Will China be able to pull Venezuela back from the brink?

Posted May 16, 2016 by Karen Graham
Although it is not known what the particulars of the new agreement on the oil-for-loans deal involves between Venezuela and China, it does leave the world to wonder if this means that China will help the OPEC country through its economic crisis.
Opponents of the government of Venezuelan President Nicolas Maduro rally in Caracas on May 14  2016
Opponents of the government of Venezuelan President Nicolas Maduro rally in Caracas on May 14, 2016
Federico Parra, AFP/File
Fighting to keep Venezuela from sinking further into an economic morass, the country's top economic official spoke with Reuters on Monday, saying the country had reached another deal with their top lender, China, extending their oil-for-loans deal.
China has been Venezuela's go-to banker since 2007 when Beijing bankrolled the Hugo Chavez administration until his death in 2013. Now, China is doing the same for Nicolas Maduro with a mix of cash, loans and investment commitments totalling $65 billion, according to a database kept and maintained by Boston University and the Inter−American Dialogue.
China's banks, the China Development Bank and China Ex-Im Bank, lend to Latin American countries. But Venezuela, Argentina and Ecuador have been the main focus of lending agreements with China because these countries cannot borrow easily on the global market. China looks on these loans as not only being profit-driven but as being a way to create good diplomatic relations.
Venezuela's Economy Vice-President Miguel Perez told Reuters on Monday that "all" conditions, including loan time-frames, investment amounts and other aspects of the oil-for-loans contracts have been approved. "Today we can say that we've agreed to new commercial conditions that are adapted to the country's reality," Perez said in an interview in his office at the Industry Ministry, which he also heads. He declined to elaborate.
The Daily Mail is reporting that Chinese officials could not be immediately reached for comment.
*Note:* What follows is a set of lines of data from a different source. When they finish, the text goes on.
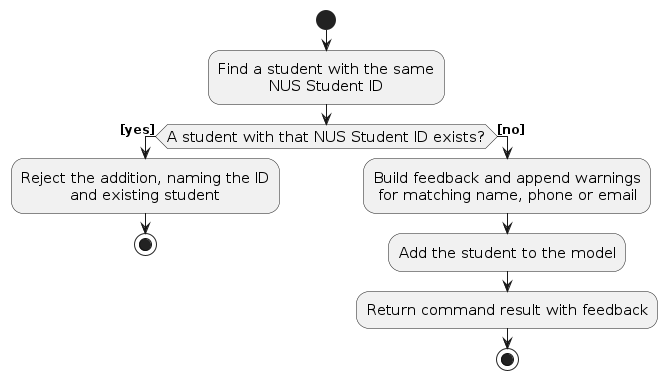
AY2627S1-CS2103T-T16-1/tp keeps this PlantUML diagram as diagrams/AddDuplicateCheckActivityDiagram.png. Above is the earlier version. Its source is kept beside it as diagrams/AddDuplicateCheckActivityDiagram.puml.
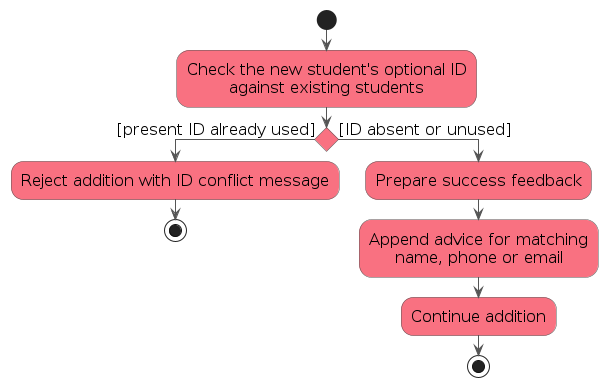
The same diagram one commit later.

Change to the diagram source:
```diff
@@ -1,20 +1,22 @@
 @startuml
 !include style.puml
-skinparam ActivityFontSize 15
-skinparam ArrowFontSize 12
+skinparam defaultFontSize 16
+skinparam ArrowFontStyle plain
+skinparam activityBackgroundColor MODEL_COLOR_T1
+skinparam activityBorderColor #555555
+skinparam arrowColor #555555
 
 start
-:Find a student with the same
-NUS Student ID;
-if (A student with that NUS Student ID exists?) then ([yes])
-    :Reject the addition, naming the ID
-    and existing student;
-    stop
-else ([no])
-    :Build feedback and append warnings
-    for matching name, phone or email;
-    :Add the student to the model;
-    :Return command result with feedback;
-    stop
+:Check the new student's optional ID
+against existing students;
+if () then ([present ID already used])
+  :Reject addition with ID conflict message;
+  stop
+else ([ID absent or unused])
+  :Prepare success feedback;
+  :Append advice for matching
+  name, phone or email;
+  :Continue addition;
+  stop
 endif
 @enduml
```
But when asked earlier on Monday if China was going to give aid to Caracas, a spokesperson for China's Foreign Ministry said Venezuela's economic crisis was a domestic matter.
There is still the very real fear the state-run oil company PDVSA could default. But Perez reaffirmed that the $4 billion debt would be honored. The company's president said it was in talks with international banks over refinancing debt. While Perez is said to be more inclined toward reforms than other socialist party members, it is doubtful if he alone could succeed in turning around the economy, given the dire predicament it is in now.
It is a really big mess right now, and with Venezuela on the brink, it will be worth watching closely to see what happens next. Let's hope the country doesn't fall into open rebellion, or worse.